    Companies make choices and assumptions in calculating depreciation, and you need to know how these affect the bottom line.
  2. Forex Education

    Depreciation: Straight-Line Vs. Double-Declining Methods

    Appreciate the different methods used to describe how book value is "used up".
  3. Economics

    Calculating Net Realizable Value

    An asset’s net realizable value is the amount a company should expect to receive once it sells or disposes of that asset, minus costs from its disposal.
  4. Professionals

    Is a Bond Market Selloff Coming?

    A big investment management company is concerned about bond market conditions and allocating more capital to cash. Should you follow?
  5. Investing Basics

    Calculating Unlevered Free Cash Flow

    Unlevered free cash flow (UFCF) is the free cash flow of a business before interest payments.
  6. Taxes

    Understanding Write-Offs

    Write-off has different meanings depending on the context in which it is used, but generally refers to a reduction in value due to expense or loss.
  7. Economics

    What are Capital Goods?

    Capital goods are assets with a useful life of more than one year that are used for the production of income.
  8. Economics

    Understanding Capital Assets

    A capital asset is one that a company plans on owning for more than one year, and uses in the production of revenue.
  9. Investing Basics

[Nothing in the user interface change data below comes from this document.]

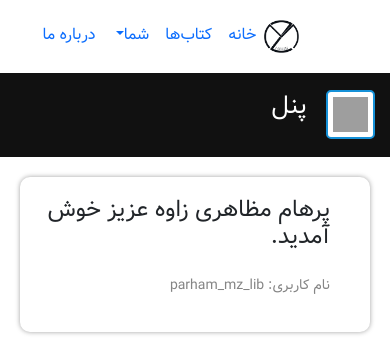
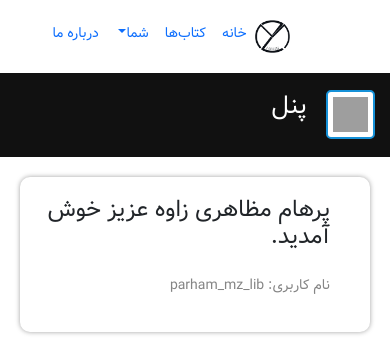
Before and after one commit to ParhamMz/library_system_django, a Django app: page /accounts/myprofile/ in a window 390 px wide. Shown: the top 351 px of the page. Run offline with Django 3.2, Linux system fonts and the light colour scheme; a user stored in the database is signed in; parts of the project's set-up code (start-up, migrations or seed data) failed here and were passed over; some libraries are stand-ins or nearby versions; grey boxes are pictures that could not be loaded.

Commit message:
nth commit

```diff
--- a/librarySystemDjango/static/master.css
+++ b/librarySystemDjango/static/master.css
@@ -331,7 +331,7 @@
     }
 
     .navbar-container a {
-        font-size: 16px;
+        font-size: 14px;
     }
 
     .nav-link {
@@ -340,6 +340,7 @@
 
     #navbar-brand{
         width: 35px;
+        margin-right: 0;
     }
 
     .modal-dialog{
```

    Do You Know These Odd Investing & Business Terms?

    Think investment talk is boring? There are plenty of terms to liven up any conversation about Wall Street and finance. You should try some of them out.
  10. Professionals

    Fund Boards: What They Do and Why You Should Care

    Fund boards oversee management and operations of the fund on behalf of shareholders. Make sure you've got a board that will look out for you.

You May Also Like

Hot Definitions
  1. Radner Equilibrium

    A theory suggesting that if economic decision makers have unlimited computational capacity for choice among strategies, then ...
  2. Inbound Cash Flow

    Any currency that a company or individual receives through conducting a transaction with another party. Inbound cash flow ...
  3. Social Security

    A United States federal program of social insurance and benefits developed in 1935. The Social Security program's benefits ...
  4. American Dream

    The belief that anyone, regardless of where they were born or what class they were born into, can attain their own version ...
  5. Multicurrency Note Facility

    A credit facility that finances short- to medium-term Euro notes. Multicurrency note facilities are denominated in many currencies. ...
  6. National Currency

    The currency or legal tender issued by a nation's central bank or monetary authority. The national currency of a nation is ...
Trading Center
×

You are using adblocking software

Want access to all of Investopedia? Add us to your “whitelist”
so you'll never miss a feature!